Task prompt: All the data beneath this line is to be reproduced exactly.

Input data Block Start

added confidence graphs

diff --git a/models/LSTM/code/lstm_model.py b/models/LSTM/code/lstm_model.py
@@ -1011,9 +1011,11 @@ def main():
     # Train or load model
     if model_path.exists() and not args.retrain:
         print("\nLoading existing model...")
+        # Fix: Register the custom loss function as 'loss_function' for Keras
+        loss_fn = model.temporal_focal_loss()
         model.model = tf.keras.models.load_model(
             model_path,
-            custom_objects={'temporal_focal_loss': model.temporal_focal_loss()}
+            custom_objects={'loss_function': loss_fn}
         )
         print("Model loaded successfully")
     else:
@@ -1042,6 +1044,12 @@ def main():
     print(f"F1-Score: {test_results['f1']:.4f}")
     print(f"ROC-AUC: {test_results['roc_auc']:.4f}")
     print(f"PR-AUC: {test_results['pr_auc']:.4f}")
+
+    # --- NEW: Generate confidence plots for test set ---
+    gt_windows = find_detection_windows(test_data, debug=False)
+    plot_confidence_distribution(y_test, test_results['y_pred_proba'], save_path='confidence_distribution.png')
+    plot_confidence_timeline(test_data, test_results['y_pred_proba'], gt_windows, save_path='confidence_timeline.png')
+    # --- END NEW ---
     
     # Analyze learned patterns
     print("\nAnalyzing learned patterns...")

Input data Block End

Task answer:
added confidence graphs

diff --git a/models/LSTM/code/lstm_model.py b/models/LSTM/code/lstm_model.py
@@ -1011,9 +1011,11 @@ def main():
     # Train or load model
     if model_path.exists() and not args.retrain:
         print("\nLoading existing model...")
+        # Fix: Register the custom loss function as 'loss_function' for Keras
+        loss_fn = model.temporal_focal_loss()
         model.model = tf.keras.models.load_model(
             model_path,
-            custom_objects={'temporal_focal_loss': model.temporal_focal_loss()}
+            custom_objects={'loss_function': loss_fn}
         )
         print("Model loaded successfully")
     else:
@@ -1042,6 +1044,12 @@ def main():
     print(f"F1-Score: {test_results['f1']:.4f}")
     print(f"ROC-AUC: {test_results['roc_auc']:.4f}")
     print(f"PR-AUC: {test_results['pr_auc']:.4f}")
+
+    # --- NEW: Generate confidence plots for test set ---
+    gt_windows = find_detection_windows(test_data, debug=False)
+    plot_confidence_distribution(y_test, test_results['y_pred_proba'], save_path='confidence_distribution.png')
+    plot_confidence_timeline(test_data, test_results['y_pred_proba'], gt_windows, save_path='confidence_timeline.png')
+    # --- END NEW ---
     
     # Analyze learned patterns
     print("\nAnalyzing learned patterns...")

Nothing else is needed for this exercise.